Your task
If a line includes "handler", copy it out of the entries.

─── Recorded data ───

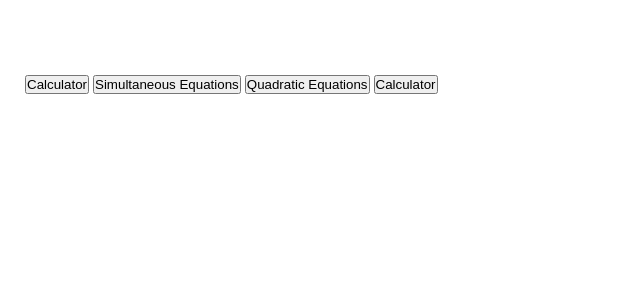
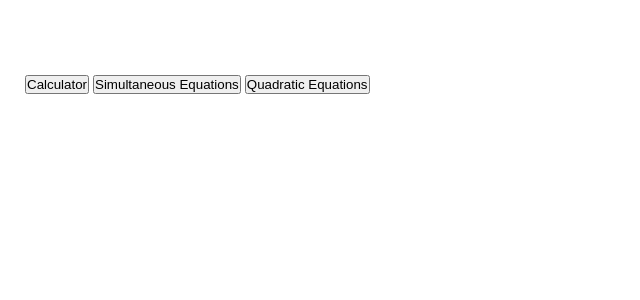
Before and after one commit to idukrystal/SolveIt, a Flask app: page / in a window 1280 px wide; the page is wider, and only the part inside the window is pictured. Shown: the part 77-377 px from the top of that part, without its empty margins (0-640 px from the left). Run offline with Flask 3, Linux system fonts and the light colour scheme.

Commit message:
initial code5

```diff
--- a/templates/index.html
+++ b/templates/index.html
@@ -17,7 +17,6 @@
       <button class="select" onclick="getSolver('calculator')">Calculator</button>
     <button class="select" onclick="getSolver('simultaneous')">Simultaneous Equations</button>
     <button class="select" onclick="getSolver('quadratic')">Quadratic Equations</button>
-    <button class="select" onclick="getSolver('calculator')">Calculator</button>
     <!-- Input field and "Solve" button -->
     <div id="equation-input">
        <br><br>
```
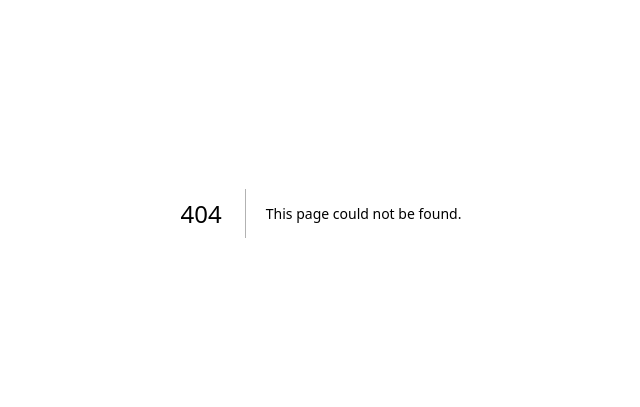
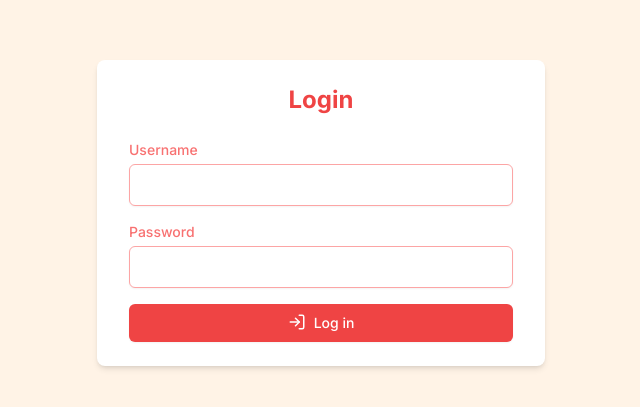
Before and after one commit to soldierxue/open_artifacts, a Next.js app: page /login in a window 1280 px wide. Before the commit this address had no page. Shown: the part 187-594 px from the top of the page, without its empty margins (319-959 px from the left). Built offline with nearby package versions, Linux system fonts and the light colour scheme.

Commit message:
add login page

```diff
--- a/app/api/auth/[...nextauth].ts
+++ /dev/null
@@ -1,39 +0,0 @@
-// pages/api/auth/[...nextauth].ts
-import NextAuth from "next-auth"
-import CredentialsProvider from "next-auth/providers/credentials"
-
-export default NextAuth({
-  providers: [
-    CredentialsProvider({
-      name: "Credentials",
-      credentials: {
-        username: { label: "Username", type: "text" },
-        password: { label: "Password", type: "password" }
-      },
-      async authorize(credentials, req) {
-        // Here you should check the credentials against your database
-        // This is a dummy check
-        if (credentials?.username === "user" && credentials?.password === "password") {
-          return { id: "1", name: "User", email: "user@example.com" }
-        } else {
-          return null
-        }
-      }
-    })
-  ],
-  pages: {
-    signIn: '/login',
-  },
-  callbacks: {
-    async jwt({ token, user }) {
-      if (user) {
-        token.id = user.id
-      }
-      return token
-    },
-    async session({ session, token }) {
-      session.user.id = token.id as string
-      return session
-    },
-  },
-})
--- /dev/null
+++ b/app/api/auth/[...nextauth]/route.ts
@@ -0,0 +1,29 @@
+import NextAuth from "next-auth"
+import CredentialsProvider from "next-auth/providers/credentials"
+
+const handler = NextAuth({
+  providers: [
+    CredentialsProvider({
+      name: 'Credentials',
+      credentials: {
+        username: { label: "Username", type: "text" },
+        password: { label: "Password", type: "password" }
+      },
+      async authorize(credentials, req) {
+        // Add your own logic here to validate credentials
+        const user = process.env.USERNAME??'admin';
+        const password = process.env.PASSWORD??'admin_test123';
+        if (credentials?.username === user && credentials?.password === password) {
+          return { id: "1", name: "Test User", email: "user@example.com" }
+        } else {
+          return null
+        }
+      }
+    })
+  ],
+  pages: {
+    signIn: '/login',
+  },
+})
+
+export { handler as GET, handler as POST }
--- a/app/layout.tsx
+++ b/app/layout.tsx
@@ -1,7 +1,7 @@
 import type { Metadata } from 'next'
 import { Inter } from 'next/font/google'
 import './globals.css'
-
+import { Providers } from './providers'
 const inter = Inter({ subsets: ['latin'] })
 
 export const metadata: Metadata = {
@@ -16,7 +16,9 @@ export default function RootLayout({
 }>) {
   return (
     <html lang="en">
-      <body className={inter.className}>{children}</body>
+      <body className={inter.className}>
+      <Providers>{children}</Providers>
+      </body>
     </html>
   )
 }
--- a/app/login.tsx
+++ /dev/null
@@ -1,68 +0,0 @@
-// pages/login.tsx
-'use client'
-
-import { useState } from 'react'
-import { signIn } from 'next-auth/react'
-import { useRouter } from 'next/router'
-import Image from 'next/image'
-
-export default function Login() {
-  const [username, setUsername] = useState('')
-  const [password, setPassword] = useState('')
-  const router = useRouter()
-
-  const handleSubmit = async (e: React.FormEvent) => {
-    e.preventDefault()
-    const result = await signIn('credentials', {
-      username,
-      password,
-      redirect: false,
-    })
-
-    if (result?.error) {
-      alert(result.error)
-    } else {
-      router.push('/')
-    }
-  }
-
-  return (
-    <div className="min-h-screen flex items-center justify-center bg-gray-100">
-      <div className="bg-white p-8 rounded-lg shadow-md w-96">
-        <div className="flex justify-center mb-8">
-          <Image src="/logo.svg" alt="logo" width={60} height={60} />
-        </div>
-        <form onSubmit={handleSubmit}>
-          <div className="mb-4">
-            <label htmlFor="username" className="block text-sm font-medium text-gray-700">Username</label>
-            <input
-              type="text"
-              id="username"
-              value={username}
-              onChange={(e) => setUsername(e.target.value)}
-              className="mt-1 block w-full rounded-md border-gray-300 shadow-sm focus:border-indigo-300 focus:ring focus:ring-indigo-200 focus:ring-opacity-50"
-              required
-            />
-          </div>
-          <div className="mb-6">
-            <label htmlFor="password" className="block text-sm font-medium text-gray-700">Password</label>
-            <input
-              type="password"
-              id="password"
-              value={password}
-              onChange={(e) => setPassword(e.target.value)}
-              className="mt-1 block w-full rounded-md border-gray-300 shadow-sm focus:border-indigo-300 focus:ring focus:ring-indigo-200 focus:ring-opacity-50"
-              required
-            />
-          </div>
-          <button
-            type="submit"
-            className="w-full bg-blue-500 text-white py-2 px-4 rounded-md hover:bg-blue-600 focus:outline-none focus:ring-2 focus:ring-blue-500 focus:ring-opacity-50"
-          >
-            Log In
-          </button>
-        </form>
-      </div>
-    </div>
-  )
-}
--- /dev/null
+++ b/app/login/page.tsx
@@ -0,0 +1,92 @@
+'use client'
+
+import { useState } from 'react'
+import { signIn } from 'next-auth/react'
+import { useRouter } from 'next/navigation'
+import { Loader2, LogIn, AlertCircle } from 'lucide-react'
+
+export default function Login() {
+  const [username, setUsername] = useState('')
+  const [password, setPassword] = useState('')
+  const [isLoading, setIsLoading] = useState(false)
+  const [error, setError] = useState('')
+  const router = useRouter()
+
+  const handleSubmit = async (e: React.FormEvent) => {
+    e.preventDefault()
+    setIsLoading(true)
+    setError('')
+
+    const result = await signIn('credentials', {
+      username,
+      password,
+      redirect: false,
+    })
+
+    if (result?.error) {
+      setError('Access denied. Please check your credentials.')
+      setIsLoading(false)
+    } else {
+      router.push('/')
+    }
+  }
+
+  return (
+    <div className="flex items-center justify-center min-h-screen bg-[#fff3e6]">
+      <div className="w-full max-w-md px-8 py-6 bg-white rounded-lg shadow-md">
+        <h3 className="text-2xl font-bold text-center text-red-500 mb-6">Login</h3>
+        <form onSubmit={handleSubmit}>
+          <div className="space-y-4">
+            <div>
+              <label htmlFor="username" className="block text-sm font-medium text-red-400">Username</label>
+              <input
+                id="username"
+                type="text"
+                className="mt-1 block w-full px-3 py-2 bg-white border border-red-300 rounded-md shadow-sm focus:outline-none focus:ring-red-400 focus:border-red-600"
+                value={username}
+                onChange={(e) => setUsername(e.target.value)}
+                required
+              />
+            </div>
+            <div>
+              <label htmlFor="password" className="block text-sm font-medium text-red-400">Password</label>
+              <input
+                id="password"
+                type="password"
+                className="mt-1 block w-full px-3 py-2 bg-white border border-red-300 rounded-md shadow-sm focus:outline-none focus:ring-red-400 focus:border-red-600"
+                value={password}
+                onChange={(e) => setPassword(e.target.value)}
+                required
+              />
+            </div>
+            {error && (
+              <div className="text-red-500 text-sm flex items-center">
+                <AlertCircle size={16} className="mr-2" />
+                {error}
+              </div>
+            )}
+            <div>
+              <button
+                className={`w-full flex justify-center py-2 px-4 border border-transparent rounded-md shadow-sm text-sm font-medium text-white bg-red-500 hover:bg-red-600 focus:outline-none focus:ring-2 focus:ring-offset-2 focus:ring-[#268bd2] ${isLoading ? 'opacity-50 cursor-not-allowed' : ''}`}
+                type="submit"
+                disabled={isLoading}
+              >
+                {isLoading ? (
+                  <>
+                    <Loader2 className="animate-spin mr-2" size={18} />
+                    Processing
+                  </>
+                ) : (
+                  <>
+                    <LogIn className="mr-2" size={18} />
+                    Log in
+                  </>
+                )}
+              </button>
+            </div>
+          </div>
+        </form>
+      </div>
+    </div>
+  )
+}
--- a/app/page.tsx
+++ b/app/page.tsx
@@ -1,13 +1,16 @@
 'use client'
 
 import { useEffect } from 'react'
-import { useSession, signOut } from 'next-auth/react'
-import { useRouter } from 'next/router'
+import { useSession } from 'next-auth/react'
+import { useRouter } from 'next/navigation'
 import Image from 'next/image'
 import { useChat } from 'ai/react'
 
 import { Chat } from '@/components/chat'
 import { SideView } from '@/components/side-view'
+
+// Simulate user ID
+const userID = 'dummy-user-id'
 
 export default function Home() {
   const { data: session, status } = useSession()
@@ -21,19 +24,17 @@ export default function Home() {
 
   const { messages, setMessages, input, setInput, append, handleInputChange, handleSubmit, data } = useChat({
     api: '/api/chat',
-    body: { userID: session?.user?.id },
+    body: { userID },
   })
 
+  // For simplicity, we care only about the latest message that has a tool invocation
   const latestMessageWithToolInvocation = [...messages].reverse().find(message => message.toolInvocations && message.toolInvocations.length > 0)
+  // Get the latest tool invocation
   const latestToolInvocation = latestMessageWithToolInvocation?.toolInvocations?.[0]
 
   const clearMessages = () => {
     setMessages([]);
   };
-
-  const handleLogout = () => {
-    signOut({ callbackUrl: '/login' })
-  }
 
   if (status === 'loading') {
     return <div>Loading...</div>
@@ -45,14 +46,8 @@ export default function Home() {
 
   return (
     <main className="flex min-h-screen max-h-screen">
-      <div className="fixed top-0 left-0 right-0 py-4 pl-8 flex justify-between items-center">
+      <div className="fixed top-0 left-0 right-0 py-4 pl-8">
         <Image src="/logo.svg" alt="logo" width={30} height={30} />
-        <button
-          onClick={handleLogout}
-          className="mr-8 bg-red-500 text-white py-2 px-4 rounded-md hover:bg-red-600 focus:outline-none focus:ring-2 focus:ring-red-500 focus:ring-opacity-50"
-        >
-          Logout
-        </button>
       </div>
       <div className="flex-1 flex space-x-8 w-full pt-16 pb-8 px-4">
         <Chat
--- /dev/null
+++ b/app/providers.tsx
@@ -0,0 +1,7 @@
+'use client'
+
+import { SessionProvider } from "next-auth/react"
+
+export function Providers({ children }: { children: React.ReactNode }) {
+  return <SessionProvider>{children}</SessionProvider>
+}
--- a/components/chat.tsx
+++ b/components/chat.tsx
@@ -1,5 +1,5 @@
 import { useState, useEffect, FormEvent, useCallback, useRef } from 'react'
-import { Terminal, Image as ImageIcon ,Trash2,FileText, FileSpreadsheet} from 'lucide-react'
+import { Terminal, Image as ImageIcon ,Paperclip,Trash2,FileText, FileSpreadsheet} from 'lucide-react'
 import { Message } from 'ai/react'
 import type {
   ChatRequestOptions,
@@ -235,7 +235,7 @@ export function Chat({
             onClick={() => fileInputRef.current?.click()}
             className="p-2 bg-[#FFE7CC] rounded-lg"
           >
-            <ImageIcon className="text-[#FF8800]" />
+            <Paperclip className="text-[#FF8800]" />
           </button>
           <input
             type="file"
--- a/next.config.mjs
+++ b/next.config.mjs
@@ -1,4 +1,6 @@
 /** @type {import('next').NextConfig} */
-const nextConfig = {};
+const nextConfig = {experimental: {
+    appDir: true,
+  },};
 
 export default nextConfig;
--- a/package.json
+++ b/package.json
@@ -11,6 +11,7 @@
   "dependencies": {
     "@ai-sdk/amazon-bedrock": "^0.0.1",
     "@ai-sdk/anthropic": "^0.0.23",
+    "@auth/core": "^0.34.1",
     "@e2b/code-interpreter": "^0.0.9-multikernel-code-interpreterer.0",
     "@radix-ui/react-tabs": "^1.1.0",
     "ai": "^3.2.15",
```
Also changed, not shown: 1 other file (tests, documents, lock files or other folders).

───

Response
+const handler = NextAuth({
+export { handler as GET, handler as POST }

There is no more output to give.